**Task:**
Show every line of the data that contains the string "node".

**Extracted data entries:**
☆ ☆ ☆
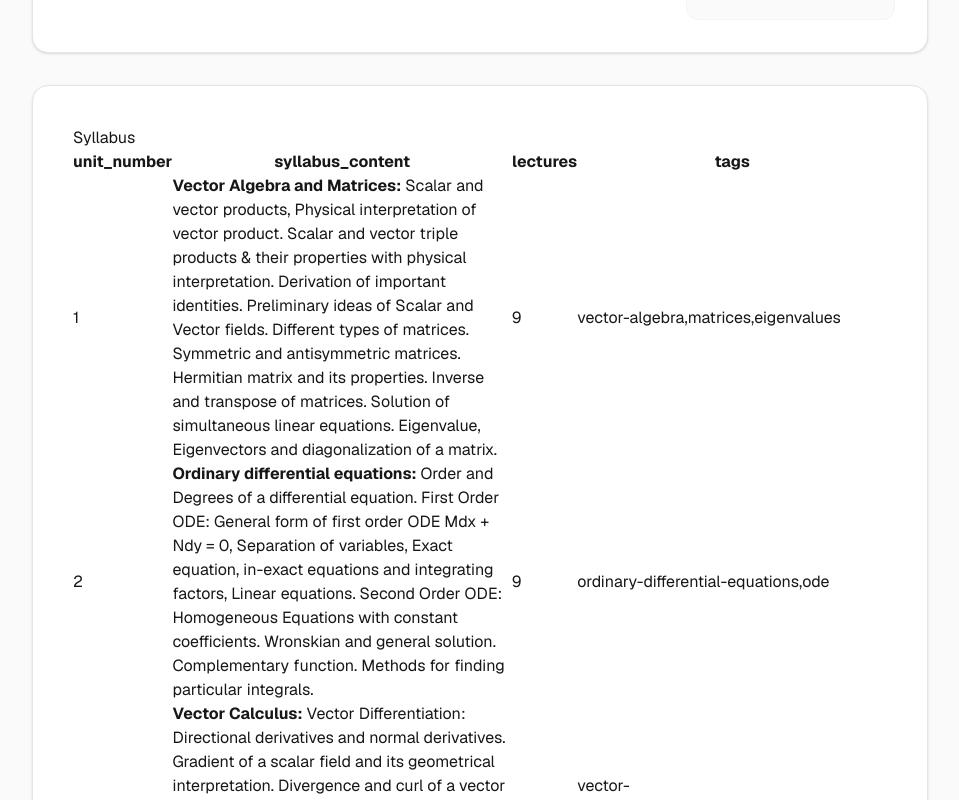
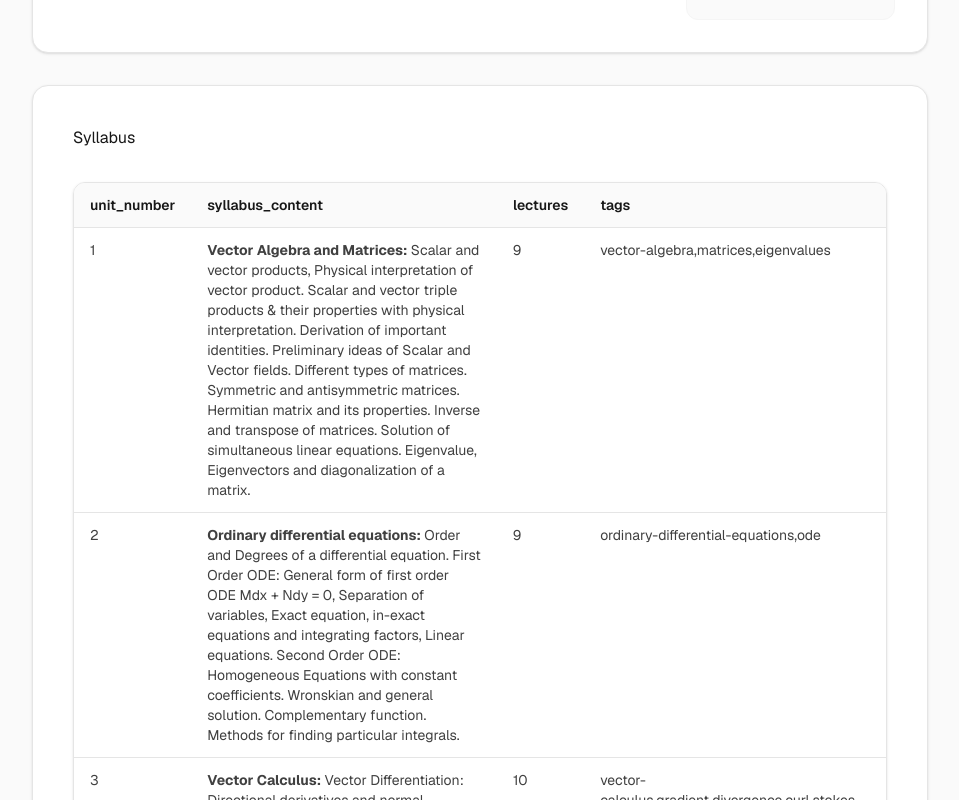
Before and after one commit to Omdas11/examarchive-syllabus, a Next.js app: page /paper/PHYDSC101T-syllabus in a window 1280 px wide. Shown: the part 380-1180 px from the top of the page, without its empty margins (160-1119 px from the left). Built offline with nearby package versions, Linux system fonts and the light colour scheme; no server answers.

Commit message:
style: Custom ReactMarkdown table components for premium UI

```diff
--- a/src/app/paper/[id]/page.tsx
+++ b/src/app/paper/[id]/page.tsx
@@ -80,8 +80,33 @@ export default async function PaperReview({ params }: { params: Promise<{ id: st
         </header>
 
         <section className="bg-white dark:bg-neutral-900 p-6 md:p-10 rounded-2xl shadow-sm border border-neutral-200 dark:border-neutral-800">
-          <div className="prose prose-neutral dark:prose-invert max-w-none prose-headings:font-bold prose-h2:text-2xl prose-h2:border-b prose-h2:pb-2 prose-h2:mb-6 prose-table:w-full prose-table:border-collapse prose-th:bg-neutral-100 dark:prose-th:bg-neutral-800 prose-th:p-3 prose-th:border prose-th:border-neutral-300 dark:prose-th:border-neutral-700 prose-td:p-3 prose-td:border prose-td:border-neutral-200 dark:prose-td:border-neutral-800 prose-td:align-top">
-            <ReactMarkdown remarkPlugins={[remarkGfm]} rehypePlugins={[rehypeRaw]}>
+          <div className="prose prose-neutral dark:prose-invert max-w-none prose-headings:font-bold prose-h2:text-2xl prose-h2:border-b prose-h2:pb-2 prose-h2:mb-6">
+            <ReactMarkdown
+              remarkPlugins={[remarkGfm]}
+              rehypePlugins={[rehypeRaw]}
+              components={{
+                table: ({ node, ...props }) => (
+                  <div className="overflow-x-auto my-8 rounded-xl border border-neutral-200 dark:border-neutral-700 shadow-sm">
+                    <table className="w-full text-left border-collapse text-sm" {...props} />
+                  </div>
+                ),
+                thead: ({ node, ...props }) => (
+                  <thead className="bg-neutral-50 dark:bg-neutral-800/50 text-neutral-900 dark:text-neutral-100 font-semibold" {...props} />
+                ),
+                tbody: ({ node, ...props }) => (
+                  <tbody className="divide-y divide-neutral-200 dark:divide-neutral-700/50" {...props} />
+                ),
+                tr: ({ node, ...props }) => (
+                  <tr className="hover:bg-neutral-50/50 dark:hover:bg-neutral-800/20 transition-colors" {...props} />
+                ),
+                th: ({ node, ...props }) => (
+                  <th className="px-4 py-3 font-semibold border-b border-neutral-200 dark:border-neutral-700" {...props} />
+                ),
+                td: ({ node, ...props }) => (
+                  <td className="px-4 py-3 align-top text-neutral-700 dark:text-neutral-300" {...props} />
+                ),
+              }}
+            >
               {syllabusData.content}
             </ReactMarkdown>
           </div>
```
☆ ☆ ☆
**Written solution:**
+                table: ({ node, ...props }) => (
+                thead: ({ node, ...props }) => (
+                tbody: ({ node, ...props }) => (
+                tr: ({ node, ...props }) => (
+                th: ({ node, ...props }) => (
+                td: ({ node, ...props }) => (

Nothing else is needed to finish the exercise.